Octopus DNA is NOT From This World, Scientists Reveal
The aquatic wildlife holds many secrets and the marine biologists are at the onset of making small but significant discoveries that may some day, elighten other paths to a higher intelligence and a deeper understanding of the surrounding nature.
Even though oceanographical researchers are overwhelmed with the abundance of flora and fauna, a group of scientists had the inspiration to choose the cephalopods and try to break down their DNA code.
The octopus, the squid and the cuttlefish are encompassed in the coleoid sub-class of the molluscs, characterized by a wide behavioural range and astonishing morphological wrinkles: camera-like eyes, extremely flexible body and the most impressive chameleonic response.

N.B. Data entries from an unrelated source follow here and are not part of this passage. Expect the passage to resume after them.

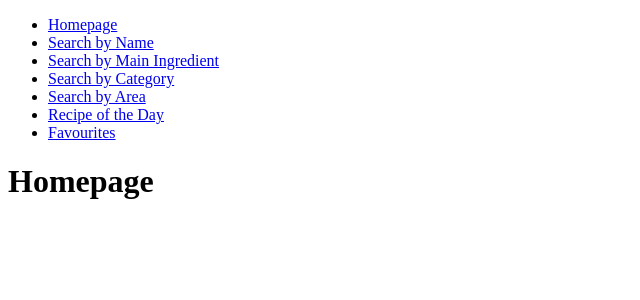
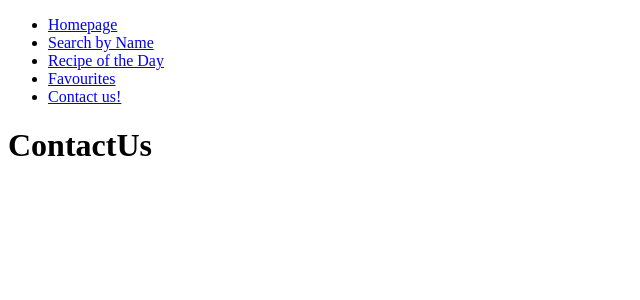
Before and after one commit to marzena-maria/meal-browser-react-2.0, a React (Create React App) app: page /contact-form in a window 1280 px wide. Shown: the top 300 px of the page, without its empty margins (0-640 px from the left). Built offline with nearby package versions, Linux system fonts and the light colour scheme.

Commit message:
[AddYourRecipe changed to ContactForm]

```diff
--- a/src/App.js
+++ b/src/App.js
@@ -4,11 +4,12 @@ import "./App.css";
 
 import Homepage from './components/Homepage/Homepage'
 import SearchByName from "./components/SearchByName/SearchByName";
-import SearchByMainIngredient from "./components/SearchByMainIngredient/SearchByMainIngredient";
-import SearchByCategory from './components/SearchByCategory/SearchByCategory';
-import SearchByArea from './components/SearchByArea/SearchByArea';
+// import SearchByMainIngredient from "./components/SearchByMainIngredient/SearchByMainIngredient";
+// import SearchByCategory from './components/SearchByCategory/SearchByCategory';
+// import SearchByArea from './components/SearchByArea/SearchByArea';
 import RandomRecipe from './components/RandomRecipe/RandomRecipe';
 import Favourites from './components/Favourites/Favourites';
+import ContactForm from './components/ContactForm/ContactForm';
 
 const App = () => {
 
@@ -23,7 +24,7 @@ const App = () => {
               <li>
                 <Link to="/search-by-name">Search by Name</Link>
               </li>
-              <li>
+              {/* <li>
                 <Link to="/search-by-main-ingredient">Search by Main Ingredient</Link>
               </li>
               <li>
@@ -31,12 +32,15 @@ const App = () => {
               </li>
               <li>
                 <Link to="/search-by-area">Search by Area</Link>
-              </li>
+              </li> */}
               <li>
                 <Link to="/recipe-of-the-day">Recipe of the Day</Link>
               </li>
               <li>
                 <Link to="/favourire-recipes">Favourites</Link>
+              </li>
+              <li>
+                <Link to="/contact-form">Contact us!</Link>
               </li>
             </ul>
           </nav>
@@ -45,7 +49,7 @@ const App = () => {
           <Route path="/search-by-name">
             <SearchByName />
           </Route>
-          <Route path="/search-by-main-ingredient">
+          {/* <Route path="/search-by-main-ingredient">
             <SearchByMainIngredient />
           </Route>
           <Route path="/search-by-category">
@@ -53,12 +57,15 @@ const App = () => {
           </Route>
           <Route path="/search-by-area">
             <SearchByArea />
-          </Route>
+          </Route> */}
           <Route path="/recipe-of-the-day">
             <RandomRecipe />
           </Route>
           <Route path="/favourire-recipes">
             <Favourites />
+          </Route>
+          <Route path="/contact-form">
+            <ContactForm />
           </Route>
           <Route path="/">
             <Homepage />
--- /dev/null
+++ b/src/components/ContactForm/ContactForm.js
@@ -0,0 +1,13 @@
+import React from 'react';
+//import './contactForm.scss';
+
+const ContactForm = () => {
+
+    return (
+        <div>
+            <h1>ContactUs</h1>
+        </div>
+    )
+}
+
+export default ContactForm;
```
Also changed, not shown: src/components/ContactForm/contactForm.scss (added).
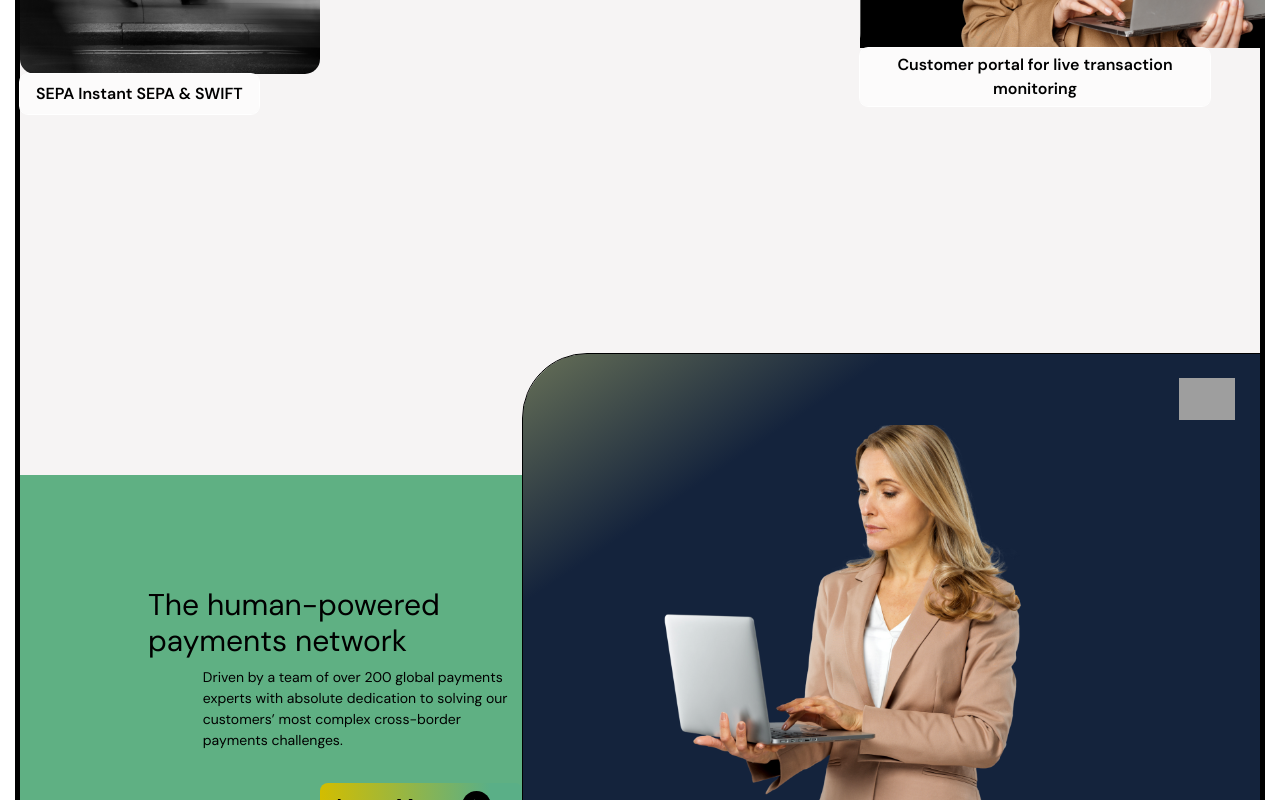
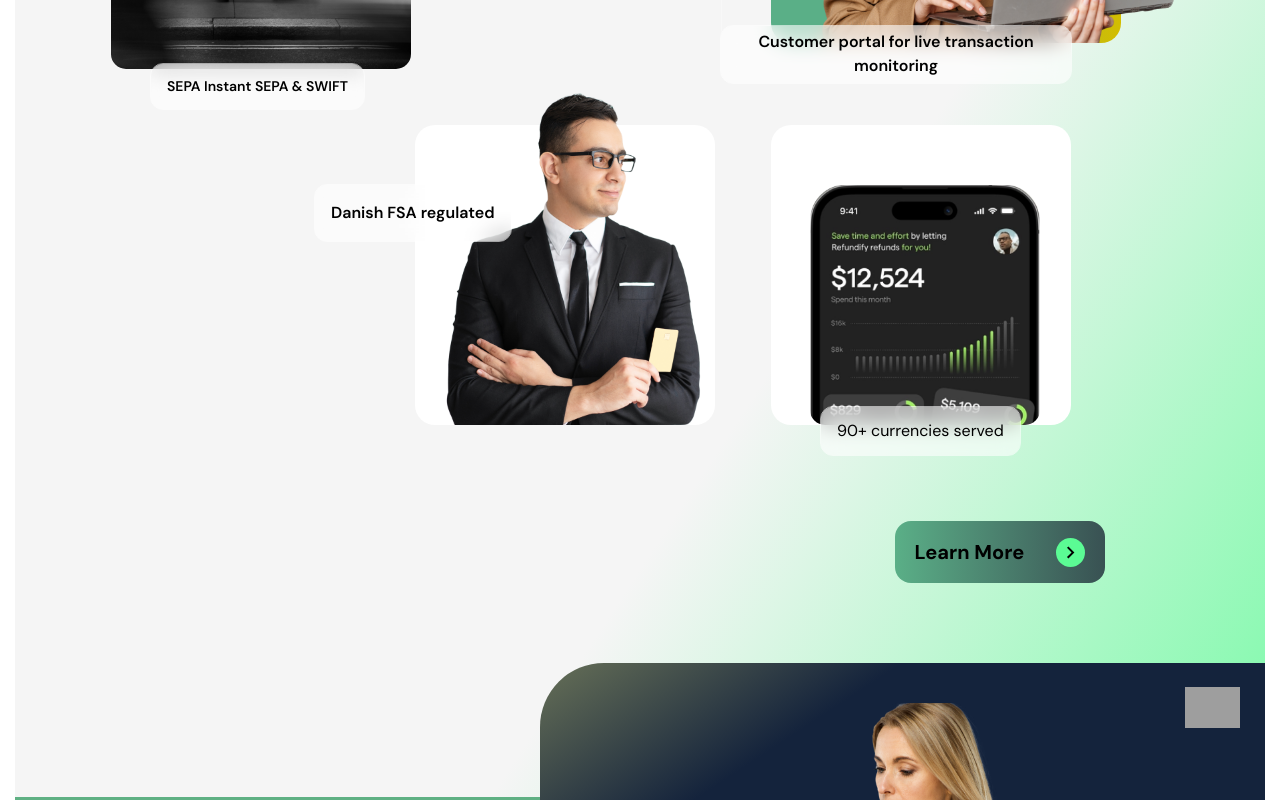
Before and after one commit to MhykelB/TransAlliance, a React (Create React App) app: page / in a window 1280 px wide. Shown: the part 1860-2660 px from the top of the page. Built offline with nearby package versions, Linux system fonts and the light colour scheme; grey boxes are pictures that could not be loaded; a web font is replaced by a local one.

Commit message:
kinda done

```diff
--- a/src/components/AppPage.jsx
+++ b/src/components/AppPage.jsx
@@ -62,7 +62,13 @@ const FirstPage = () => {
           <NavBarItem text={"News & Insights"} />
           <NavBarItem text={"Contact Us"} />
           <Button
-            // variant="contained"
+            onClick={() => {
+              window.open(
+                "https://www.linkedin.com/company/transalliancegroup/?originalSubdomain=ng",
+                "_blank",
+                "noopener,noreferrer"
+              );
+            }}
             sx={{
               fontWeight: 600,
               borderRadius: 3,
--- a/src/components/SecondPage.jsx
+++ b/src/components/SecondPage.jsx
@@ -4,22 +4,29 @@ import Typography from "@mui/material/Typography";
 import CardMedia from "@mui/material/CardMedia";
 import Flex from "../customMuiComponents/Flex";
 import KeyboardArrowRightIcon from "@mui/icons-material/KeyboardArrowRight";
+import { Padding } from "@mui/icons-material";
 
 export const SecondPage = () => {
   return (
     <Box
       sx={{
-        background: "#F6F4F4",
+        background:
+          "linear-gradient(to top left, rgba(91,251,148,1) 0%, rgba(245,245,245,1) 40%)",
         pt: 18,
-        // px: 12,
         zIndex: 1,
         position: "relative",
-        border: "5px solid black",
       }}
     >
       <SecondPagePartnersIcon />
+      <Box
+        sx={{
+          px: 12,
+        }}
+      >
         <SecondPageText />
         <PictureLine1 />
+        <PictureLine2 />
+      </Box>
       <Footer />
     </Box>
   );
@@ -83,7 +90,7 @@ const SecondPageText = () => {
     <Flex
       sx={{
         mt: 5,
-        columnGap: 45,
+        columnGap: 42,
         alignItems: "flex-start",
         // justifyContent: "space-between",
         ml: "auto",
@@ -108,7 +115,7 @@ const SecondPageText = () => {
           fontSize={21}
           sx={{
             width: "600px",
-            mr: 3,
+            mr: 4,
           }}
         >
           Transalliance Group. Money Out and Money In solutions give our
@@ -143,9 +150,12 @@ const PictureLine1 = () => {
           />
         </Flex>
         <PersonCardImage
+          bottom={-40}
+          left={40}
           textsx={{
             px: 2,
-            py: 1,
+            py: 1.5,
+            fontSize: 14,
           }}
           textWidth={"fit-content"}
           width={"300px"}
@@ -154,18 +164,102 @@ const PictureLine1 = () => {
         />
       </Stack>
       <PersonCardImage
+        bottom={-40}
+        left={-50}
         sx={{
           ml: "auto",
-          width: "400px",
-          background: "black",
+          mr: 6,
+          textAlign: "start",
+          width: "350px",
+          background:
+            "linear-gradient(to right, rgba(90,175,135,1) 16%, rgba(211,189,0,1) 100%)",
+          borderRadius: 5,
           mt: 8,
         }}
+        cardsx={{ transform: "translateX(-50px)" }}
         textWidth={"350px"}
         width={"500px"}
         name={"SEPA2"}
         text={"Customer portal for live transaction monitoring"}
       />
     </Flex>
+  );
+};
+const PictureLine2 = () => {
+  return (
+    <Stack gap={8}>
+      <Flex
+        mt={7}
+        ml={38}
+        sx={{
+          columnGap: 7,
+        }}
+      >
+        <Stack gap={5}>
+          <PersonCardImage
+            sx={{
+              width: "300px",
+              height: "300px",
+              background: "white",
+              borderRadius: 5,
+            }}
+            cardsx={{
+              transform: "translateY(-40px)",
+            }}
+            top={60}
+            left={-100}
+            textsx={{
+              px: 2,
+              py: 2,
+              // fontSize: 16,
+            }}
+            textWidth={"fit-content"}
+            width={"300px"}
+            name={"SEPA3"}
+            text={"Danish FSA regulated"}
+          />
+        </Stack>
+        <PersonCardImage
+          bottom={-30}
+          left={50}
+          sx={{
+            textAlign: "start",
+            width: "300px",
+            height: "300px",
+            background: "white",
+            borderRadius: 5,
+          }}
+          cardsx={{ transform: "translateX(39px)", marginTop: 60 }}
+          width={"230px"}
+          name={"SEPA4"}
+          text={"90+ currencies served"}
+          textsx={{
+            px: 2,
+            py: 1.5,
+            borderRadius: 3,
+            // background: "pink",
+            fontWeight: 400,
+          }}
+        />
+      </Flex>
+      <Flex sx={{ ...button2Props }}>
+        <Typography alignSelf={"flex-end"} fontWeight={"bold"} fontSize={20}>
+          Learn More
+        </Typography>
+        <KeyboardArrowRightIcon
+          sx={{
+            p: 0.3,
+            background: "rgba(91, 251, 148, 1)",
+            borderRadius: 4,
+            "&:hover": {
+              opacity: 0.8,
+              cursor: "pointer",
+              background: "rgba(242, 218, 5, 1)",
+            },
+          }}
+        />
+      </Flex>
+    </Stack>
   );
 };
 const PersonCardImage = ({
@@ -178,6 +272,7 @@ const PersonCardImage = ({
   width,
   textWidth,
   textsx,
+  cardsx,
   sx,
 }) => {
   return (
@@ -188,7 +283,12 @@ const PersonCardImage = ({
       }}
     >
       <CardMedia
-        style={{ width: width, height: "auto", borderRadius: 15 }}
+        style={{
+          width: width,
+          height: "auto",
+          borderRadius: 15,
+          ...cardsx,
+        }}
         component="img"
         image={`/images/${name}.png`}
         alt={`${name}`}
@@ -200,10 +300,11 @@ const PersonCardImage = ({
         sx={{
           textAlign: "center",
           width: textWidth,
-          outline: "1.5px solid white",
-          background: "rgba(255, 255, 255, 0.7)",
+          outline: "1.2px solid rgba(255, 255, 255, .6)",
+          background: "rgba(255, 255, 255, .6)",
+          backdropFilter: "blur(10px)",
           py: 0.6,
-          borderRadius: 2,
+          borderRadius: 3,
           columnGap: 10,
           position: "absolute",
           top: top,
@@ -227,24 +328,24 @@ const Footer = () => {
         width: "inherit",
         alignSelf: "flex-end",
         columnGap: 0,
-        mt: 35,
+        mt: 10,
         alignItems: "flex-end",
       }}
     >
       <Stack
         sx={{
           width: "25rem",
-          pl: "8rem",
+          pl: "10rem",
 
           alignItems: "flex-end",
-          pt: 14,
+          pt: 8,
           pb: 3,
           background: "#5FB083",
         }}
       >
+        <Stack>
           <Typography
             fontSize={30}
-          // width={400}
             sx={{
               lineHeight: 1.2,
             }}
@@ -252,13 +353,17 @@ const Footer = () => {
             {" "}
             The human-powered payments network{" "}
           </Typography>
-        <Typography fontSize={14} mt={1} maxWidth={320}>
+          <Typography fontSize={15} mt={2} maxWidth={320} fontWeight={600}>
             Driven by a team of over 200 global payments experts with absolute
             dedication to solving our customers’ most complex cross-border
             payments challenges.
           </Typography>
           <Flex sx={{ ...buttonProps, py: 1, borderRadius: 2 }}>
-          <Typography alignSelf={"flex-end"} fontWeight={"bold"} fontSize={20}>
+            <Typography
+              alignSelf={"flex-end"}
+              fontWeight={"bold"}
+              fontSize={20}
+            >
               Learn More
             </Typography>
             <KeyboardArrowRightIcon
@@ -275,6 +380,7 @@ const Footer = () => {
             />
           </Flex>
         </Stack>
+      </Stack>
 
       <Stack
         sx={{
@@ -285,13 +391,12 @@ const Footer = () => {
           borderTopLeftRadius: "4rem",
           background:
             "linear-gradient(to bottom right, rgba(93,103,84,1) 3%, rgba(20,35,60,1) 25%, rgba(20,35,60,1) 58%, rgba(20,35,60,1) 95%);",
-          outline: "1px solid black",
         }}
       >
         <CardMedia
           style={{
             maxWidth: "8%",
-            height: "auto",
+            // height: "auto",
             alignSelf: "flex-end",
             marginRight: 25,
           }}
@@ -306,7 +411,8 @@ const Footer = () => {
             marginLeft: 60,
             marginRight: 30,
             marginTop: 5,
-            marginBottom: 50,
+            marginBottom: 30,
+            transform: "translateY(-30px)",
           }}
           component="img"
           image={"/images/SEPA5.png"}
@@ -327,3 +433,14 @@ const buttonProps = {
   pr: 4,
   mt: 4,
 };
+const button2Props = {
+  alignSelf: "flex-end",
+  width: "fit-content",
+  columnGap: 4,
+  background: "linear-gradient(to left, rgba(36, 52, 62, .85), #5AAF87)",
+  borderRadius: 4,
+  py: 2,
+  px: 2.5,
+  mt: 4,
+  mr: 8,
+};
--- a/src/components/ThirdPage.jsx
+++ b/src/components/ThirdPage.jsx
@@ -10,7 +10,6 @@ export const ThirdPage = () => {
   return (
     <Stack
       sx={{
-        border: "2px solid black",
         pt: 10,
       }}
     >
```
Lines whose indentation alone changed are shown as unchanged.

All these features are packed with the largest nervous system found so far among the invertebrates, making the octopuses the champions of the obscure aquatic universe.
One of the main reasons that determined the team of scientists to investigate the molecular base of the cephalopod brain was its ability to immediately adapt the neural network properties which greatly impact the memory and learning capacity. These capabilities can offer an explanation within the genome that incorporates biological mechanisms that allow tissues to rapidly alter proteins in order to change their function.
Along with the development of marine biology and modern day genetics, there have been identified hundreds of cephalopod-specific genes, some of which displayed advanced expression level in complex organic structures as the skin, the suckers and the nervous system.
For those unfamiliar with the notion of genome, you can think of it as an organism’s complete set of genetic instructions that envelops all the genetic information needed to build, grow and evolve that specific organism.
However, the Octopus Genome Project is at an early stage, the most important achievement is the finding of evidence for large-scale genomic rearrangements, which translated for the non-scientist, means that the octopuses are able to remodel their own DNA, resulting in a flawless versatility in any environment, which was a decisive and crucial ability for the cephalopods in the race for survival of the fittest.
The octopus has an impressive genome structure, almost as large as a human but with many more protein-coding genes, about 33000, compared to our’s 25000 (some sources say that we might have even less than calculated initially, only 14000). Add 168 neuron development regulating genes (almost twice as many as any mammal) and you get an embodiment of intelligence that swims gracefuly among the lesser creatures that roam the oceans. The neural network consists of half a billion neurons, from which two-thirds spread out from the head to the prehensile arms, without the need of spinal cords, like we see in the vertebrates.
One of the most fascinating aspects regarding the nervous system is that if an arm is dismembered, it can still execute cognitive tasks, as if it would develop a self-dependent nervous system in each arm. This unique feature has given us an example of ultimate biological engineering.
To clear out the mystery behind its rapid chamelonic behavior, the scientists have identified six protein genes called “reflectins” which influence the way light reflects from the octopus’s skin, displaying various textures, pattern or brightness.
The discoveries belong to researchers of the University of Chicago who carried out the Octopus Genome Project with a member of the California two-spot octopus for initial analysis. In the same period, a similar project took place in Okinawa Institute of Science and Technology in Japan, both research groups aiming for breaking down the genome. Luckily, the two teams joined their knowledge pool for a mutual support in the research that focused on the DNA structure of the cephalopods that revolved around the sequence of the first genome, revealing astonishing results.
The scientific report that concluded the octopuses share alien genes have been somewhat ground-shaking in the scientific world which caused an upheaval among the marine biologists who were shocked and intrigued at the same time, at the fact that apparently we’ve had under our very own nose the whole time, a link to humanity’s greatest mysteries in the field of science.
Octopuses are aliens, or at least their genetic baggage is. This headline is not something you see every day in the world of science. After the release to publicity of such statements, the media created a hype around the subject that required a thorough clarification, on a deeper level, in order to eliminate any confusion.
This article originally appeared on EWAO.com